- _AIM OF THE TASK_:
All records below are to be duplicated exactly, with every picture excluded.

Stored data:
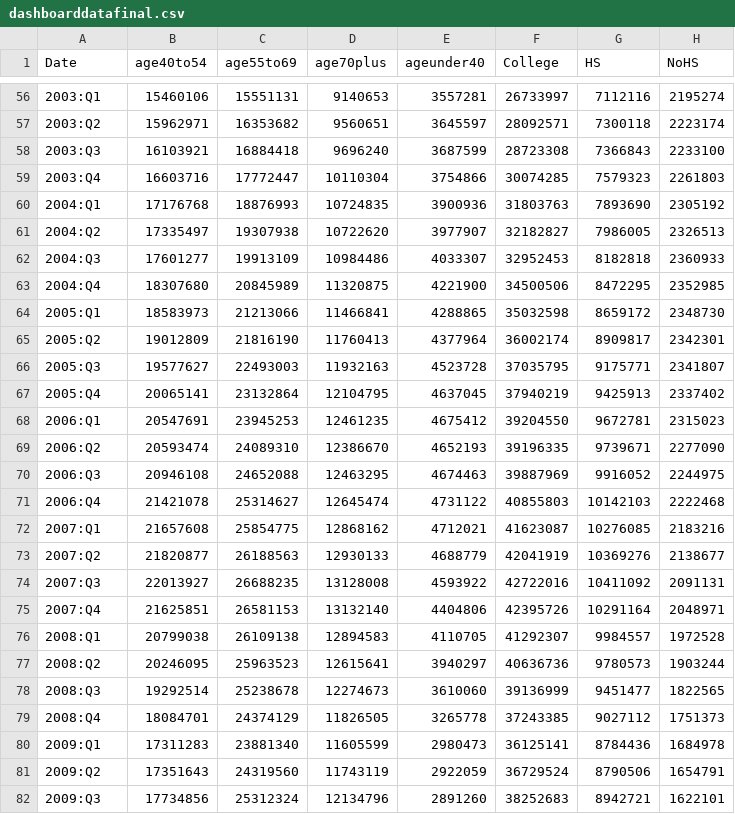
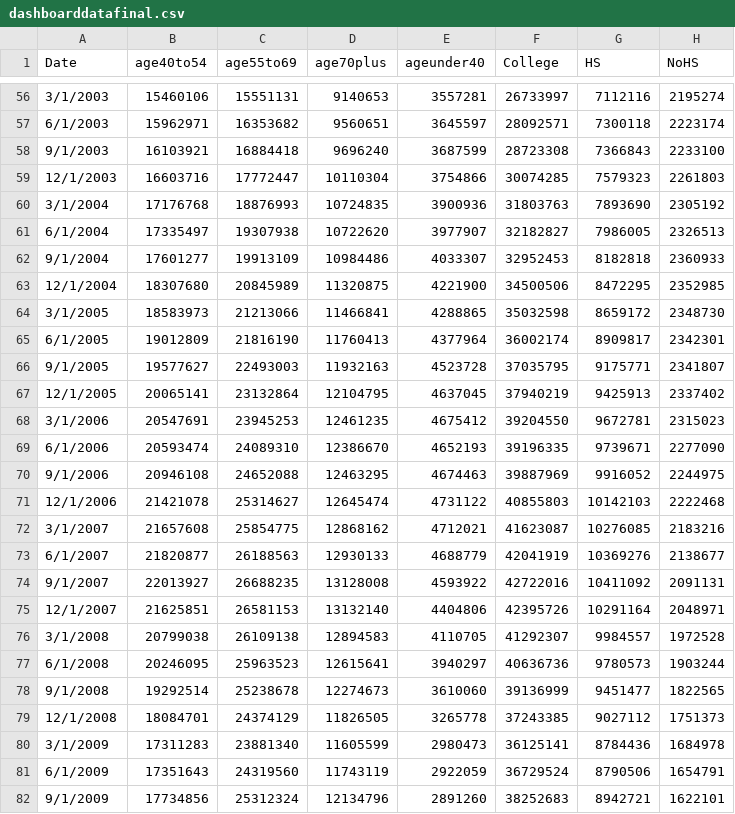
Before and after one commit to stephenimhoff/416website, a CSV file: dashboarddatafinal.csv, drawn as a sheet; only a part is shown, gaps mark what is left out; the diff covers the shown part only; the diff names each change by its address in the sheet, - before the commit and + after, or states it on an @@ line.

```diff
--- a/dashboarddatafinal.csv
+++ b/dashboarddatafinal.csv
-A56 (Date): 2003:Q1
+A56 (Date): 3/1/2003
-A57 (Date): 2003:Q2
+A57 (Date): 6/1/2003
-A58 (Date): 2003:Q3
+A58 (Date): 9/1/2003
-A59 (Date): 2003:Q4
+A59 (Date): 12/1/2003
-A60 (Date): 2004:Q1
+A60 (Date): 3/1/2004
-A61 (Date): 2004:Q2
+A61 (Date): 6/1/2004
-A62 (Date): 2004:Q3
+A62 (Date): 9/1/2004
-A63 (Date): 2004:Q4
+A63 (Date): 12/1/2004
-A64 (Date): 2005:Q1
+A64 (Date): 3/1/2005
-A65 (Date): 2005:Q2
+A65 (Date): 6/1/2005
-A66 (Date): 2005:Q3
+A66 (Date): 9/1/2005
-A67 (Date): 2005:Q4
+A67 (Date): 12/1/2005
-A68 (Date): 2006:Q1
+A68 (Date): 3/1/2006
-A69 (Date): 2006:Q2
+A69 (Date): 6/1/2006
-A70 (Date): 2006:Q3
+A70 (Date): 9/1/2006
-A71 (Date): 2006:Q4
+A71 (Date): 12/1/2006
-A72 (Date): 2007:Q1
+A72 (Date): 3/1/2007
-A73 (Date): 2007:Q2
+A73 (Date): 6/1/2007
-A74 (Date): 2007:Q3
+A74 (Date): 9/1/2007
-A75 (Date): 2007:Q4
+A75 (Date): 12/1/2007
-A76 (Date): 2008:Q1
+A76 (Date): 3/1/2008
-A77 (Date): 2008:Q2
+A77 (Date): 6/1/2008
-A78 (Date): 2008:Q3
+A78 (Date): 9/1/2008
-A79 (Date): 2008:Q4
+A79 (Date): 12/1/2008
-A80 (Date): 2009:Q1
+A80 (Date): 3/1/2009
-A81 (Date): 2009:Q2
+A81 (Date): 6/1/2009
-A82 (Date): 2009:Q3
+A82 (Date): 9/1/2009
```
Also changed, not shown: 108 edited cells elsewhere in this file.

- _SOLUTION FOR THIS PROBLEM_:
Before and after one commit to stephenimhoff/416website, a CSV file: dashboarddatafinal.csv, drawn as a sheet; only a part is shown, gaps mark what is left out; the diff covers the shown part only; the diff names each change by its address in the sheet, - before the commit and + after, or states it on an @@ line.

```diff
--- a/dashboarddatafinal.csv
+++ b/dashboarddatafinal.csv
-A56 (Date): 2003:Q1
+A56 (Date): 3/1/2003
-A57 (Date): 2003:Q2
+A57 (Date): 6/1/2003
-A58 (Date): 2003:Q3
+A58 (Date): 9/1/2003
-A59 (Date): 2003:Q4
+A59 (Date): 12/1/2003
-A60 (Date): 2004:Q1
+A60 (Date): 3/1/2004
-A61 (Date): 2004:Q2
+A61 (Date): 6/1/2004
-A62 (Date): 2004:Q3
+A62 (Date): 9/1/2004
-A63 (Date): 2004:Q4
+A63 (Date): 12/1/2004
-A64 (Date): 2005:Q1
+A64 (Date): 3/1/2005
-A65 (Date): 2005:Q2
+A65 (Date): 6/1/2005
-A66 (Date): 2005:Q3
+A66 (Date): 9/1/2005
-A67 (Date): 2005:Q4
+A67 (Date): 12/1/2005
-A68 (Date): 2006:Q1
+A68 (Date): 3/1/2006
-A69 (Date): 2006:Q2
+A69 (Date): 6/1/2006
-A70 (Date): 2006:Q3
+A70 (Date): 9/1/2006
-A71 (Date): 2006:Q4
+A71 (Date): 12/1/2006
-A72 (Date): 2007:Q1
+A72 (Date): 3/1/2007
-A73 (Date): 2007:Q2
+A73 (Date): 6/1/2007
-A74 (Date): 2007:Q3
+A74 (Date): 9/1/2007
-A75 (Date): 2007:Q4
+A75 (Date): 12/1/2007
-A76 (Date): 2008:Q1
+A76 (Date): 3/1/2008
-A77 (Date): 2008:Q2
+A77 (Date): 6/1/2008
-A78 (Date): 2008:Q3
+A78 (Date): 9/1/2008
-A79 (Date): 2008:Q4
+A79 (Date): 12/1/2008
-A80 (Date): 2009:Q1
+A80 (Date): 3/1/2009
-A81 (Date): 2009:Q2
+A81 (Date): 6/1/2009
-A82 (Date): 2009:Q3
+A82 (Date): 9/1/2009
```
Also changed, not shown: 108 edited cells elsewhere in this file.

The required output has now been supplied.